It goes without saying that cyberspace is a dangerous place. Lurking within it are criminals seeking out unfortunate victims in order to steal their money, sensitive data, and sometimes even identity. Malware, pharming, phishing, cryptojacking and spamming are just a few of the weapons in the formidable arsenal of these perpetrators.
Interestingly, though, cybercrime actually began rather innocently with a few young engineers who had a passion for model railroads about 50 years ago. These guys had altruistic intentions, but they unwittingly provided the foundation for people with more malevolent plans to do harm. So what happened half a century ago? Let’s take a look.
The Birth of Hacking
During the 1960s, the term “hacking” did not even involve computers. It referred to how members of the Tech Model Railroad Club (TMRC) at the Massachusetts Institute of Technology (MIT) modified their toy trains to improve performance without having to re-engineer the entire system.
It all started with Peter Samson and other club members who used to wander around the university halls prodding and poking wires, switches, and telephone junctions, trying to make sense of how things worked. Then one day they discovered the Electronic Accounting Machinery room in Building 26, with its gleaming multi-million dollar IBM mainframe computer.

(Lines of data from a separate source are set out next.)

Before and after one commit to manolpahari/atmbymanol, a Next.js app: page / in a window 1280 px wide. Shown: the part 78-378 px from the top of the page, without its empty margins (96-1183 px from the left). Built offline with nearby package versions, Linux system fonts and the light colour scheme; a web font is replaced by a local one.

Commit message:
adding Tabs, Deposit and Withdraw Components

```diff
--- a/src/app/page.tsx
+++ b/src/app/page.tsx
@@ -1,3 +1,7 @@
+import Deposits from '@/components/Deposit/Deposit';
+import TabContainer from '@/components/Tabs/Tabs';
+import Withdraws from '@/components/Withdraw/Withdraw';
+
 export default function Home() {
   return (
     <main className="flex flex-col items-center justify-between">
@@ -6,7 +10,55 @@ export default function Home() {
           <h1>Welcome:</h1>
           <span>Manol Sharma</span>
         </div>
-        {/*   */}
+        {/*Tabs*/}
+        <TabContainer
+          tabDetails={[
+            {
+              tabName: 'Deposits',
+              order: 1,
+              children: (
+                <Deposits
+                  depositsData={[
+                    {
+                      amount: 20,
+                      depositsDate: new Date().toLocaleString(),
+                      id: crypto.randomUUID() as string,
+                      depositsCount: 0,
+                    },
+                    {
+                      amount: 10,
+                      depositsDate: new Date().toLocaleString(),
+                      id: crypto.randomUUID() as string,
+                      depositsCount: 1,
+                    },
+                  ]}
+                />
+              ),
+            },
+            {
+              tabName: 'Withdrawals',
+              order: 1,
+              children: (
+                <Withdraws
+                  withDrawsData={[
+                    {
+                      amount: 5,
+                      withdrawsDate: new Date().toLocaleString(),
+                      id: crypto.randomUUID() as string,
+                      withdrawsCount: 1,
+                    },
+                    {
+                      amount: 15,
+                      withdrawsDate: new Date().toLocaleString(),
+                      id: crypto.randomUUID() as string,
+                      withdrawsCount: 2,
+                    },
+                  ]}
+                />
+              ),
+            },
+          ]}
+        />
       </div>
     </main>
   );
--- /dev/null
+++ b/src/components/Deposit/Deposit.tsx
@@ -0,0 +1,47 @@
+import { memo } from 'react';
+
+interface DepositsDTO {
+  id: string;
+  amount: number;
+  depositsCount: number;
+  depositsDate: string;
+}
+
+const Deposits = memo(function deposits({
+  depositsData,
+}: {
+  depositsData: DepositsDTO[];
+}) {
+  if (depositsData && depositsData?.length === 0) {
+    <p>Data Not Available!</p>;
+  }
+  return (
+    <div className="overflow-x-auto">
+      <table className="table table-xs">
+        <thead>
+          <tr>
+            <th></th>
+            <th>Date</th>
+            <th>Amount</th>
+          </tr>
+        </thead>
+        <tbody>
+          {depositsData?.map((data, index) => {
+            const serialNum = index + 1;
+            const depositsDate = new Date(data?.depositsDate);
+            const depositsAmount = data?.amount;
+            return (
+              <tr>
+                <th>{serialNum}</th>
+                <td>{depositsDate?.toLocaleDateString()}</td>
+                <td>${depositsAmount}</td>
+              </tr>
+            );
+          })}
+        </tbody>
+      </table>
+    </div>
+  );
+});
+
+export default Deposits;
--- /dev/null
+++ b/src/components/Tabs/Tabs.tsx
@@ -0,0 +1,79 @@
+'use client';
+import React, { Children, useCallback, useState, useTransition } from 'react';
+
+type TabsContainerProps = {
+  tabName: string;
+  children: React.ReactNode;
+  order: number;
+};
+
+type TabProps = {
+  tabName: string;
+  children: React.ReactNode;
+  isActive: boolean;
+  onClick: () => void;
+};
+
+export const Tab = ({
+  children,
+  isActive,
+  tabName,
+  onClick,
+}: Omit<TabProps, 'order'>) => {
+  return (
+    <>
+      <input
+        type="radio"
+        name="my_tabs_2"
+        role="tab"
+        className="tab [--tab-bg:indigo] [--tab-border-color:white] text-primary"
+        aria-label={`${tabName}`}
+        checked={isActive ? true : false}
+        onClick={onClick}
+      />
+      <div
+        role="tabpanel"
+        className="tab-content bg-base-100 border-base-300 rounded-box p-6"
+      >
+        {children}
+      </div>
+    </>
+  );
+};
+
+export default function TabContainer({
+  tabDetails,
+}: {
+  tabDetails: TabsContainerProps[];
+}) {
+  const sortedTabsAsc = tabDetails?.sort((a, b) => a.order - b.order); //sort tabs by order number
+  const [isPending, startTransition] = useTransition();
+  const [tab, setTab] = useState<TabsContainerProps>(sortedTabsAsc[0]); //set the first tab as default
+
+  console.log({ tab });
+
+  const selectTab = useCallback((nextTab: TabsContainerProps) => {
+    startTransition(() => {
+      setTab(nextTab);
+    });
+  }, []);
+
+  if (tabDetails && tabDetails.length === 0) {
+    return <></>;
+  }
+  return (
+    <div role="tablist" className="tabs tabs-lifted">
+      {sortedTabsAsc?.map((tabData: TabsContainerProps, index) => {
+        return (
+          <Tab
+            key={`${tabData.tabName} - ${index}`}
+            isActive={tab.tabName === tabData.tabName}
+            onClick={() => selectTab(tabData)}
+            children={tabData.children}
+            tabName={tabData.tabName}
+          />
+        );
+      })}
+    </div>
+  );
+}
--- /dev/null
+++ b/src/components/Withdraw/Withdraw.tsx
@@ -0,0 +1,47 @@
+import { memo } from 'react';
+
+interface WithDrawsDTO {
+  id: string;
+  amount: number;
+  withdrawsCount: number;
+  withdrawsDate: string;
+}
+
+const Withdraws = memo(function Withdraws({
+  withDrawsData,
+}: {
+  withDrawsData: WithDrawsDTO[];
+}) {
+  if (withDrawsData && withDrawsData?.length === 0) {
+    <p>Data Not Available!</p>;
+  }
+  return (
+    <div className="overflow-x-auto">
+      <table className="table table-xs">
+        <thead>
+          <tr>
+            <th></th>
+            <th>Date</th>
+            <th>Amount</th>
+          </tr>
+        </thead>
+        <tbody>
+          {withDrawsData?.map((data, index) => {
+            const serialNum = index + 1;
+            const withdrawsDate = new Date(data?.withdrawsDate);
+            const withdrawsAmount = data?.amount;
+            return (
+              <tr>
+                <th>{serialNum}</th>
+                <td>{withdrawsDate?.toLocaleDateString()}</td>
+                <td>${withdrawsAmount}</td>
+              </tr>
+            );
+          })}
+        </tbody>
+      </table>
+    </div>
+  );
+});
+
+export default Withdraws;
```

Access to the computer was severely restricted, but Samson and his group would regularly sneak into the room and program the machine to compute ways for their model railroad switching systems to be more efficient. This is how Samson created the primary objective of what would later become the hacker’s first order of business — access to the computing device.
Samson defined the divide that separated the officially sanctioned users, who merely used the machine to speed up computing tasks, from the hackers who were looking to innovate and push the computer to its limits. As a result, a new breed of hackers was born, taking their talents from the miniature train tracks to the new toy they suddenly had their hands on.

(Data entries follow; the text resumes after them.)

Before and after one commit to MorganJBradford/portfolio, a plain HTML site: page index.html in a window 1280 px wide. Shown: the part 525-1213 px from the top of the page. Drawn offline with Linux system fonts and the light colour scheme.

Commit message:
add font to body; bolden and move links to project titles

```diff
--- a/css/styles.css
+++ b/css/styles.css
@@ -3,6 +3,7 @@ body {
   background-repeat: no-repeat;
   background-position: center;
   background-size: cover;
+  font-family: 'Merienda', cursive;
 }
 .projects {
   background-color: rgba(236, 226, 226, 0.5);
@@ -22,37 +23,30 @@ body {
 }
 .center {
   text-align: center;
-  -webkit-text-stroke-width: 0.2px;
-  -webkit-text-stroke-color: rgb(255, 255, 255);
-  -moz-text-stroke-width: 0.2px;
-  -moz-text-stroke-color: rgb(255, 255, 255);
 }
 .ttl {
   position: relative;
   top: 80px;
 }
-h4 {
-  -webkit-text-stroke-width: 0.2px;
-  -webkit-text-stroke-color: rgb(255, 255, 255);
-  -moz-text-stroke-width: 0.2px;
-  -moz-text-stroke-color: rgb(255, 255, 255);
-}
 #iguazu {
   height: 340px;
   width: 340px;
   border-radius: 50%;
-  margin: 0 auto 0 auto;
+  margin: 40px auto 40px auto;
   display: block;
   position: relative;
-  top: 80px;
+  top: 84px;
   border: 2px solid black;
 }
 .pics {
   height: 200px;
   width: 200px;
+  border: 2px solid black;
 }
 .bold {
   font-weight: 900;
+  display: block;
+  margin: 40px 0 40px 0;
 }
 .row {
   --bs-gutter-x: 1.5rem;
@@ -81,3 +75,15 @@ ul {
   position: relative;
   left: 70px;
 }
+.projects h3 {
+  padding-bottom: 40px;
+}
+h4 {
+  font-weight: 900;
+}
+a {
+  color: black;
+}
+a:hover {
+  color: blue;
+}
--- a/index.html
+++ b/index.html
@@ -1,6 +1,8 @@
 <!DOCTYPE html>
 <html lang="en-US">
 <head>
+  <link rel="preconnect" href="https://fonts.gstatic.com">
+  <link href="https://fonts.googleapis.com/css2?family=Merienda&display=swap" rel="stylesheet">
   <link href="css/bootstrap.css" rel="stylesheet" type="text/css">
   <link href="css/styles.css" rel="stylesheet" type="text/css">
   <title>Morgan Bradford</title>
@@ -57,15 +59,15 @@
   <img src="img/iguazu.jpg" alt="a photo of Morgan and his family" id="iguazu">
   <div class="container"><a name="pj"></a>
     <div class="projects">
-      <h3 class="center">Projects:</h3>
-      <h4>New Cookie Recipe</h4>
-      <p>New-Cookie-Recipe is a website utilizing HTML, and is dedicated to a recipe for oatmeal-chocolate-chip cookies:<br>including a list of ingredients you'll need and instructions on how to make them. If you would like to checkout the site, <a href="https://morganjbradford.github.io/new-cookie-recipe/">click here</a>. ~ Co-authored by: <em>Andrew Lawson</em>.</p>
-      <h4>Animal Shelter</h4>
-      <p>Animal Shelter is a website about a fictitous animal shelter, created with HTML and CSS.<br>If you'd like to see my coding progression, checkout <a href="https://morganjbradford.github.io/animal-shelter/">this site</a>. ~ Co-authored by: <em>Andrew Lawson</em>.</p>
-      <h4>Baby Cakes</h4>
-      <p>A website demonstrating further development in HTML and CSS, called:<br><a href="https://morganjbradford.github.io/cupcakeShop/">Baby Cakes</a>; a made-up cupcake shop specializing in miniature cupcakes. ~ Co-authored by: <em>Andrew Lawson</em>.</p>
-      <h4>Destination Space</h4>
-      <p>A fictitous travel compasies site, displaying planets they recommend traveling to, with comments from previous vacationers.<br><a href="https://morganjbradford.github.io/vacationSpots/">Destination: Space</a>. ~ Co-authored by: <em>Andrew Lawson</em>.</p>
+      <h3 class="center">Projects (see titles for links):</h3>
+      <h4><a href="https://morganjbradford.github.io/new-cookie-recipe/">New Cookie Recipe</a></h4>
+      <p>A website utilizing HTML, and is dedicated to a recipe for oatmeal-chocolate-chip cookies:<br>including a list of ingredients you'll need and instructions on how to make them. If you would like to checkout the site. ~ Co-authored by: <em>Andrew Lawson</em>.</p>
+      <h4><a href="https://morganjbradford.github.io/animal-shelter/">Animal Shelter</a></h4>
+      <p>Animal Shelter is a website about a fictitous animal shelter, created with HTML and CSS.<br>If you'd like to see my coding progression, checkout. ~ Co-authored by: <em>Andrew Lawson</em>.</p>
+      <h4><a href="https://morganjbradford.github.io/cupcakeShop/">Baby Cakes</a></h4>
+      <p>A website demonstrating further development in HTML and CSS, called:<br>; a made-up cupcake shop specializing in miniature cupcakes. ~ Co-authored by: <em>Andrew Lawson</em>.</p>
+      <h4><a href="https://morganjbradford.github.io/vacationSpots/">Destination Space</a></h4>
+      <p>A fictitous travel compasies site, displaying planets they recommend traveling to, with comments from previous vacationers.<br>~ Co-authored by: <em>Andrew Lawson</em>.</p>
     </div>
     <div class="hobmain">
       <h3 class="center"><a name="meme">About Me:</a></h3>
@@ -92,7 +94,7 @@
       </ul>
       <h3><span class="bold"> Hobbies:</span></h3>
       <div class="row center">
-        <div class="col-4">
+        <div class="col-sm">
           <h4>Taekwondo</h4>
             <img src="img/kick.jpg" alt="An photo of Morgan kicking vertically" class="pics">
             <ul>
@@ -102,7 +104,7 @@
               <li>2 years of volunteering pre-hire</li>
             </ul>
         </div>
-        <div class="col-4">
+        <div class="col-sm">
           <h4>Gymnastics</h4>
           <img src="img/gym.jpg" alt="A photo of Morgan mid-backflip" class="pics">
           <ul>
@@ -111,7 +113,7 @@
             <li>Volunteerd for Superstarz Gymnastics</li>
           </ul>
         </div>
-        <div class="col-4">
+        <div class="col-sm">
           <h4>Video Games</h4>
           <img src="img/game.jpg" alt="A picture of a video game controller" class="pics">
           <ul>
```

The Virus Rises
Not long after, a programmer at a company called BBN Technologies would invent the next step toward enabling cybercrime. In 1971, Bob Ross created what is considered the first computer virus. The program, called Creeper, would print out a message on the computer screen, copy itself onto another hard drive it found on the network and then erase itself from the original storage device.
It was totally harmless. Ross merely wanted to prove the theory that a computer program could successfully replicate itself on to other machines, based on a paper published by John Von Newman back in 1949. He succeeded. The term “computer virus”, though, would not be coined until a decade later, in 1986, by a Ph.D. student named Fred Cohen.

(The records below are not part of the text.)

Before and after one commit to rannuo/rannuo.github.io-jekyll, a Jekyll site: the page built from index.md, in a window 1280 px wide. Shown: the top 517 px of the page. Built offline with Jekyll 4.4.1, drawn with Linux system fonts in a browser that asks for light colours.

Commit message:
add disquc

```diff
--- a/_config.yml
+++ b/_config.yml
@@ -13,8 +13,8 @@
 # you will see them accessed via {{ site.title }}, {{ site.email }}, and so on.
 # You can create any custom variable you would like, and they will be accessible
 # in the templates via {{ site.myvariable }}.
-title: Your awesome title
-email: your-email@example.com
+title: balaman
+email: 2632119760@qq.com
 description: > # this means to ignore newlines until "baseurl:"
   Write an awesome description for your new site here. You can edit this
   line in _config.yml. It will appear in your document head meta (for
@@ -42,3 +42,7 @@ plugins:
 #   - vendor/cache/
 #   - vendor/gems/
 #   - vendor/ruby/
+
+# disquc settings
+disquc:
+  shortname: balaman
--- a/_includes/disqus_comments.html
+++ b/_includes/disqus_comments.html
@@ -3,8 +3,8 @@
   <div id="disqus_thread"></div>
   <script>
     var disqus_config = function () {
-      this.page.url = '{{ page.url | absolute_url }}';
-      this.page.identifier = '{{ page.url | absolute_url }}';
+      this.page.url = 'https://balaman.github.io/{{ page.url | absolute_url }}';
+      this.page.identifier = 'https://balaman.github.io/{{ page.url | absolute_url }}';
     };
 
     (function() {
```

The Cybercrime Outburst
The original model train hackers defined hacking as “a project undertaken or a product built not solely to fulfill some constructive goal, but with some wild pleasure taken in mere involvement.” Gaining access to computers was necessary to accomplish this. But it was only a matter of time before the hacker’s motivation for obtaining entry into systems transformed into malicious intent and material gain.
The first computer virus attempted to prove a concept, and it provided the perfect mechanism for attackers to secretly infect computers, propagate itself through systems, and disrupt their operations. Encouraged by these developments, people evolved other methods of assaulting these systems. And very soon phishing, pharming, cyber stalking, computer worms, identity theft and fraud, salami slicing and other such threats emerged. Cybercrime had arrived.
By 2018, securing and protecting computers and networks had become a $116.5 billion industry. It’s expected to grow even more in the coming years, given the importance of computing devices and the Internet in our world today. With the inevitable arrival of the Internet of Things (IoT) and the rapid development in artificial intelligence (AI), protecting and securing computing resources will certainly cause CSOs, IT departments and cybersecurity teams more sleepless nights.
“The road to perdition is paved with good intentions,” so goes the old saying. Peter Samson and Bob Ross certainly had not intended to do any harm with their seminal computer experiments. But they had inadvertently set the Information Age on a course that would see people with less benevolent intentions exploit the possibilities made evident by their discoveries.